Thursday, April 12, 2012

The Jaku's jaws evolved in a peculiar manner, unlike many Skathan creatures it not only has the split set of "jaws" but it also has a lower jaw. It's upper jaw however has become very reduced to accomodate the large set of split mandibles that take up a good portion of the head. The Jaku is bipedal, running on it's "front legs", which have evolved to become it's only legs. The mid set of legs has reduced to nothing more than colorful spurs on the sides of the body (not shown in picture). The back legs followed a similar route, though more of them is left over, two larger spurs are folded against the tail. 

The Jaku is a fierce predator that lives in the shadow of the canopy of Tolaa stalks (more information on these later), it's general body color is dark, allowing it to blend in easily with the dark stalks of the Tolaa and other organisms. The biolights along it's sides and jaws are used in camouflage as well as in mating displays.

Marine vertebrates

The seas of Skatha are home to an abundant amount of life, large and small, docile and dangerous. These are some drawings of a few species of larger vertebrates.
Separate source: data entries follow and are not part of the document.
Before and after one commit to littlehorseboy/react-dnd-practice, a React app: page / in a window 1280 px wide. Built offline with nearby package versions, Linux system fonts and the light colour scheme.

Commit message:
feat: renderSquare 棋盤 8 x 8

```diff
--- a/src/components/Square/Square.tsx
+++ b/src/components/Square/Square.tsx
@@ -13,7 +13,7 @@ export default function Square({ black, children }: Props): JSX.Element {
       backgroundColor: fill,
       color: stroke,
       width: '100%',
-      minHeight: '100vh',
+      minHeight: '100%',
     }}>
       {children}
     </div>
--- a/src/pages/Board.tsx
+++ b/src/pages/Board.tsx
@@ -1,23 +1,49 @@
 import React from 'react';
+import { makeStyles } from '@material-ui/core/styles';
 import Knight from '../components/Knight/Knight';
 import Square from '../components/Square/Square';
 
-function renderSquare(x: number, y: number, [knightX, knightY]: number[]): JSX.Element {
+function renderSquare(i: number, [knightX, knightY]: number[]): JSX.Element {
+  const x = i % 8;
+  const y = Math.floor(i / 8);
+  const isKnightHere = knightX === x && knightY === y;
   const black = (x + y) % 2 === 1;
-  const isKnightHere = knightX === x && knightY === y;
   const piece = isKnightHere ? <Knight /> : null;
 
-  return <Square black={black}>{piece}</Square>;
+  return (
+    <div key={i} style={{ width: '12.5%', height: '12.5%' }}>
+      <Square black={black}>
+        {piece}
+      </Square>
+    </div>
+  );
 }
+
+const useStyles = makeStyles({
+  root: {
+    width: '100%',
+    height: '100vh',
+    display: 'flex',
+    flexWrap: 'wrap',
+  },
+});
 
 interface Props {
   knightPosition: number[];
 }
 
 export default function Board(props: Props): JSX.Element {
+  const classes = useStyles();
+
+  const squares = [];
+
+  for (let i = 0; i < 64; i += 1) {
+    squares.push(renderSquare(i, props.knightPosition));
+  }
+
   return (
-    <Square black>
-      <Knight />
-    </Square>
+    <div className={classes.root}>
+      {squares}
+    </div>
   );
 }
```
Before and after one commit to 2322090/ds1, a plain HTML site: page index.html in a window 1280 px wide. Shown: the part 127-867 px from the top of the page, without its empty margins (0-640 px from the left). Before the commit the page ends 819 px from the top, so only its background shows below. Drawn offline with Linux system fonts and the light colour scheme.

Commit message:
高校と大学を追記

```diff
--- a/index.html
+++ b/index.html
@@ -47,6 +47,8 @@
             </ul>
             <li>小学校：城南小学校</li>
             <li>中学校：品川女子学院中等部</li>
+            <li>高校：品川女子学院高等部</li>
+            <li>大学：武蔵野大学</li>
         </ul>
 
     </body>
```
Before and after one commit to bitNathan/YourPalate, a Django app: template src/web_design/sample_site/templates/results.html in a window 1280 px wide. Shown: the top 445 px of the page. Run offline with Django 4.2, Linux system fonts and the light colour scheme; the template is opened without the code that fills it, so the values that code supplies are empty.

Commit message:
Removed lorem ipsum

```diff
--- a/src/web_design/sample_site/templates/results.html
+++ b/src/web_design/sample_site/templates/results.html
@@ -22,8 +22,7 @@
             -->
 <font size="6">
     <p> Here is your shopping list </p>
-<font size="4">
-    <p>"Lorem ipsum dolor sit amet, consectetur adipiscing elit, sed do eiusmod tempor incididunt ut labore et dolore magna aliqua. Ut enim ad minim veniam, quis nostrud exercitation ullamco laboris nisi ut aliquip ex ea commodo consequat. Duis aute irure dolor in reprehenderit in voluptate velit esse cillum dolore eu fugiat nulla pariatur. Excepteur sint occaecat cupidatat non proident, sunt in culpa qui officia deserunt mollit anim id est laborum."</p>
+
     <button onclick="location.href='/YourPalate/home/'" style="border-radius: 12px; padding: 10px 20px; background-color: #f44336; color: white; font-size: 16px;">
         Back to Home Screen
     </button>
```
We'll start with the hunters:

These are large cetacean like animals that are the predominantly open ocean hunters, with the  exception of a few of the smaller individuals who also hunt in shallow seas near land. They are all site based hunters and though they often patrol areas of deep waters they stay close to the sunlight where they can more easily see their prey. The larger animals (the largest grey and smaller dark grey one) will often prey on smaller "cousins" if they happen to share a similar range. 

The range of the hunters almost always overlaps with the wide range of the large filter feeders:
The filter feeders have a very large range and will often cross paths. However they rarely have competition as they generally feed on different food sources. These animals are larger than most the hunters pictured above, and don't need to worry about predation once they are adults, however there are other threats to them that come from other species (I will get into this later).

Another animal is a type of "gulp feeder," which swallows its prey whole in a, well, gulping fashion. It is a relative of the filter feeders seen above.